A Lamb Called Vienna…
Have you ever wondered why it is we name some animals and not others?
With research, we learn the reason for this is that there is a certain “otherness” that remains with un-named animals in our lives. A tyranny of distance from our hearts, minds and empathy that enables any number of atrocities to befall the unnamed and unknown.
There is a certain line in our ethical thought we cross when we name animals.
A scary destination to land if one wants/needs to strip animals of their uniqueness and rich emotional worlds, keeping them outside of one’s circle of compassion and animal protection laws. All of which is required to facilitate harsh treatment and justify “unenlightened” perceptions of the unnamed. “Dumb” sheep, “stupid” cows and “dirty” pigs.
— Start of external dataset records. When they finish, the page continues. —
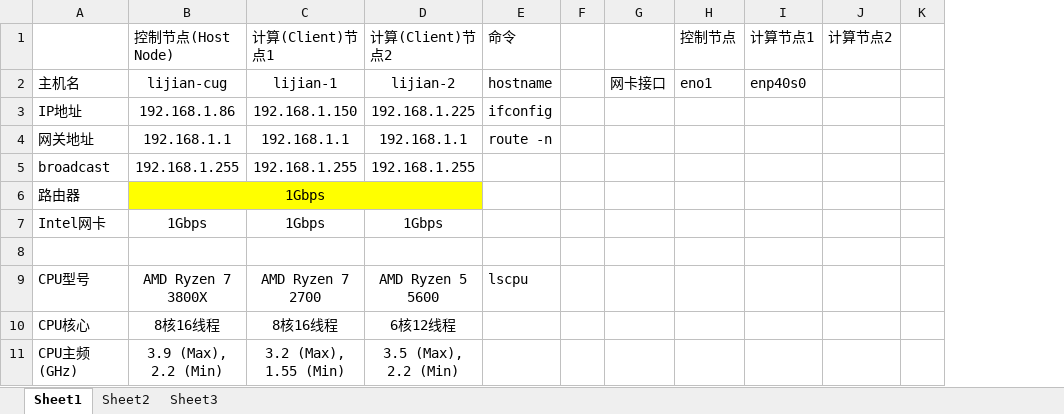
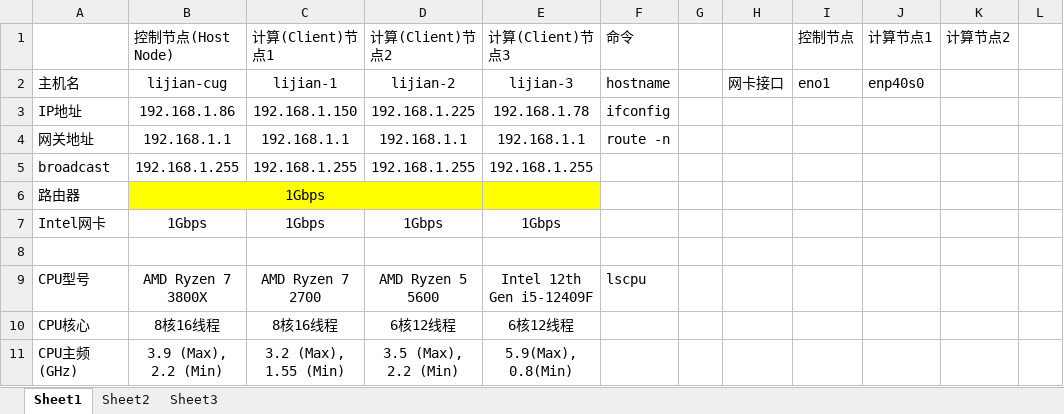
Before and after one commit to lj-cug/OpenGeoModeller, an Excel workbook: HPC/Ubuntu20.04-Cluster/我的个人集群配置.xlsx, sheet Sheet1, drawn as a sheet; only a part is shown; values as stored, in another font and other column widths than the file's, no borders; the diff names each change by its address in the sheet, - before the commit and + after, or states it on an @@ line.

Commit message:
update

```diff
--- a/HPC/Ubuntu20.04-Cluster/我的个人集群配置.xlsx (sheet Sheet1)
+++ b/HPC/Ubuntu20.04-Cluster/我的个人集群配置.xlsx (sheet Sheet1)
+column E (计算(Client)节点3), rows 2-11: lijian-3 | 192.168.1.78 | 192.168.1.1 | 192.168.1.255 |  | 1Gbps |  | Intel 12th Gen i5-12409F | 6核12线程 | 5.9(Max), 0.8(Min)
```
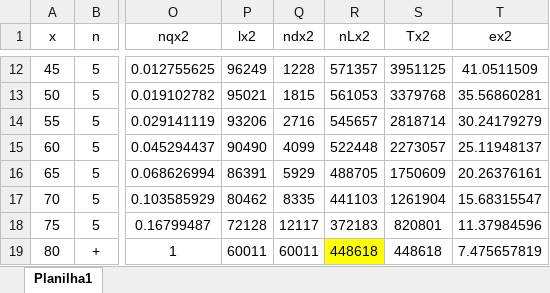
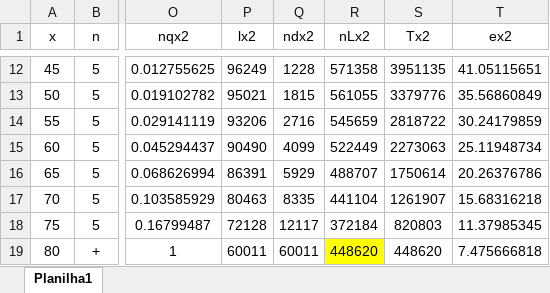
Before and after one commit to Voz-bonita/Demografia, an Excel workbook: Trabalho1/Tabua_de_vida.xlsx, sheet Planilha1, drawn as a sheet; only a part is shown, gaps mark what is left out; values as stored, in another font and other column widths than the file's, no borders; the diff covers the shown part only; the diff names each change by its address in the sheet, - before the commit and + after, or states it on an @@ line.

```diff
--- a/Trabalho1/Tabua_de_vida.xlsx (sheet Planilha1)
+++ b/Trabalho1/Tabua_de_vida.xlsx (sheet Planilha1)
-R12 (nLx2): 571357
+R12 (nLx2): 571358
-S12 (Tx2): 3951125
+S12 (Tx2): 3951135
-T12 (ex2): 41.0511509
+T12 (ex2): 41.05115651
-R13 (nLx2): 561053
+R13 (nLx2): 561055
-S13 (Tx2): 3379768
+S13 (Tx2): 3379776
-T13 (ex2): 35.56860281
+T13 (ex2): 35.56860849
-R14 (nLx2): 545657
+R14 (nLx2): 545659
-S14 (Tx2): 2818714
+S14 (Tx2): 2818722
-T14 (ex2): 30.24179279
+T14 (ex2): 30.24179859
-R15 (nLx2): 522448
+R15 (nLx2): 522449
-S15 (Tx2): 2273057
+S15 (Tx2): 2273063
-T15 (ex2): 25.11948137
+T15 (ex2): 25.11948734
-R16 (nLx2): 488705
+R16 (nLx2): 488707
-S16 (Tx2): 1750609
+S16 (Tx2): 1750614
-T16 (ex2): 20.26376161
+T16 (ex2): 20.26376786
-P17 (lx2): 80462
+P17 (lx2): 80463
-R17 (nLx2): 441103
+R17 (nLx2): 441104
-S17 (Tx2): 1261904
+S17 (Tx2): 1261907
-T17 (ex2): 15.68315547
+T17 (ex2): 15.68316218
-R18 (nLx2): 372183
+R18 (nLx2): 372184
-S18 (Tx2): 820801
+S18 (Tx2): 820803
-T18 (ex2): 11.37984596
+T18 (ex2): 11.37985345
-R19 (nLx2): 448618
+R19 (nLx2): 448620
-S19 (Tx2): 448618
+S19 (Tx2): 448620
-T19 (ex2): 7.475657819
+T19 (ex2): 7.475666818
```
Also changed, not shown: 32 edited cells elsewhere in this sheet, 2 other files.
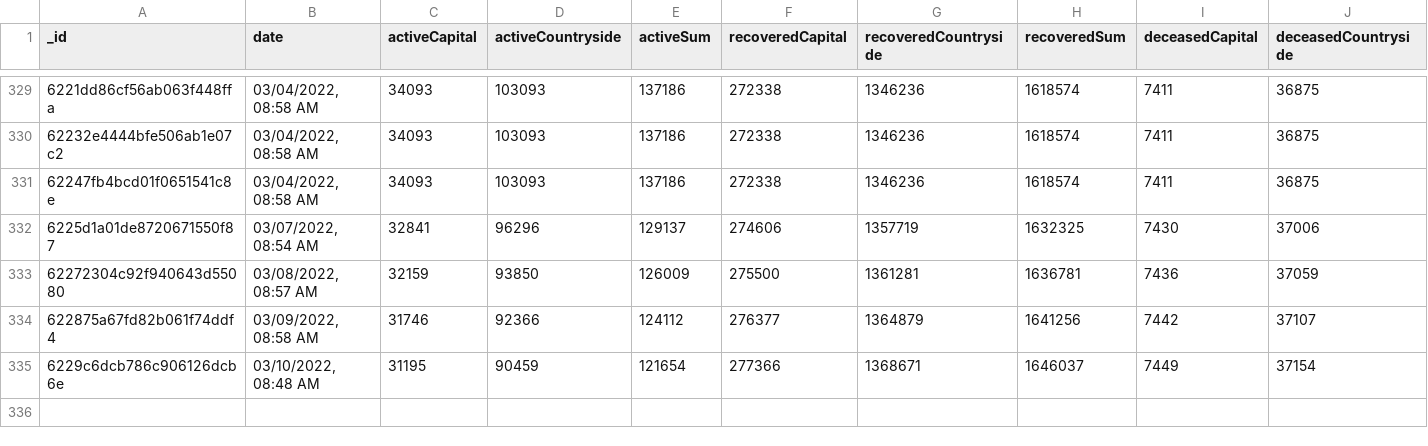
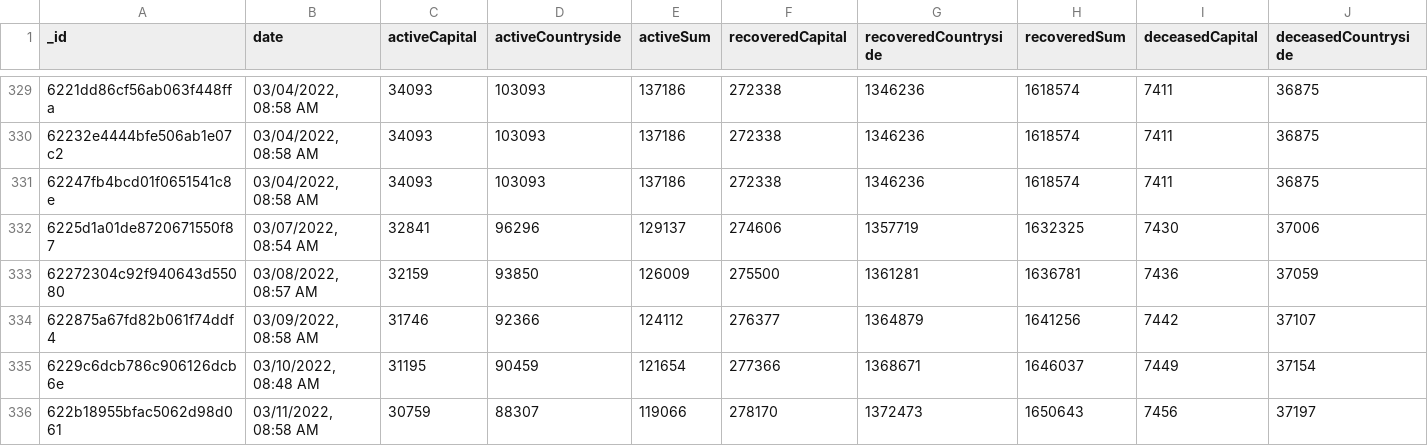
Before and after one commit to theDavidBarton/koronavirus.gov.hu-scraper, a CSV file: dailyResult.csv, drawn as a sheet; only a part is shown, gaps mark what is left out; rows hold the shown columns only; the diff names each change by its address in the sheet, - before the commit and + after, or states it on an @@ line.

Commit message:
feat(data): update data 2022-03-11

```diff
--- a/dailyResult.csv
+++ b/dailyResult.csv
+row 336: 622b18955bfac5062d98d061 | 03/11/2022, 08:58 AM | 30759 | 88307 | 119066 | 278170 | 1372473 | 1650643 | 7456 | 37197
```
Also changed, not shown: 3 other files.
A view that we would never tolerate for the animals who daily share our homes, our hearts and their named bowls and blankets – i.e., our named “pets”.
In choosing to name or not name animals, we say far more about us humans than we do about the animals themselves.
In naming animals, we can discuss them with specificity rather than generality. We move them from objects in our lives to subjects of their world. We acknowledge they are intelligent beyond what those who choose to not name them consider. We appreciate their unique personalities. We speak of their individual looks. Delve into their rich histories. Recognise them for who they are, not the commodities they can tragically become or products they can produce.
And whilst the name we bestow upon an animal will not change who they are, it most certainly impacts our relationship with them.
They move from faces in the mob to friends in the field.
But we must, too, use caution here, for in naming animals we should not reduce them to a property status that can be bought and sold, for although sadly the law still recognises animals as such, we should not.
Whether named or un-named, animals should not be objects of our domination, destinations of our power, but subjects in their own right and recipients of our kindness.
The names we give animals often reflect the worldview of the namer, and sadly whilst on the surface, many names may appear somewhat humorous or even ironic, scratch a little more, and this reflects a great inequality and a veiled attempt to justify a dire circumstance and ill-fated destiny.
Cue names such as Bacon, Hamburger and Lambchops or the brightly painted name on a dairy cow, “Bitch”.
And so, just what to name our sweet new lamb friend?
The one with the whiter-than-white coat, the one whose sweet little baa evokes music in our hearts and the one whose dream of a happy life we shall fulfill.
With all of these hints pointing us in one direction, we land at the beautiful name: Vienna.
Blending tragedy with hope comes Nepal, a sweet little Merino lamb, born one of triplets, who sadly became separated from his family.
While logic tells us he did not fall from the sky, he might as well have, for from where he has come, we cannot ascertain. It is as if he is nobody’s cat. And here now, he most certainly is.
Few things in life tug more at the heartstrings than when you see the life draining out of the eyes of an animal. And when that animal is but a youngster, the tug becomes an all-consuming wrench.
Found wandering on a highway that homed no sheep, it is believed that dear Jump did just that.
They have been declared the comedians of the barnyard (goats, that is) and proving this statement is not a work of fiction come Frick, Frack and Applejack.
It was the message we prayed we would never have to send – well, not for many a year anyway – to our team.
As a young first-time mum, having barely hit puberty, Margaret found herself in the direst of situations. Recently having given birth, and suffering a life-threatening prolapse, she did not know what to do.
Meet Annie Yokely and Mary Poopins! A community Facebook post was to prove the lifeline for two plucky and adventurous hens. It, too, was to prove just how maligned, disregarded and poorly protected their kind is.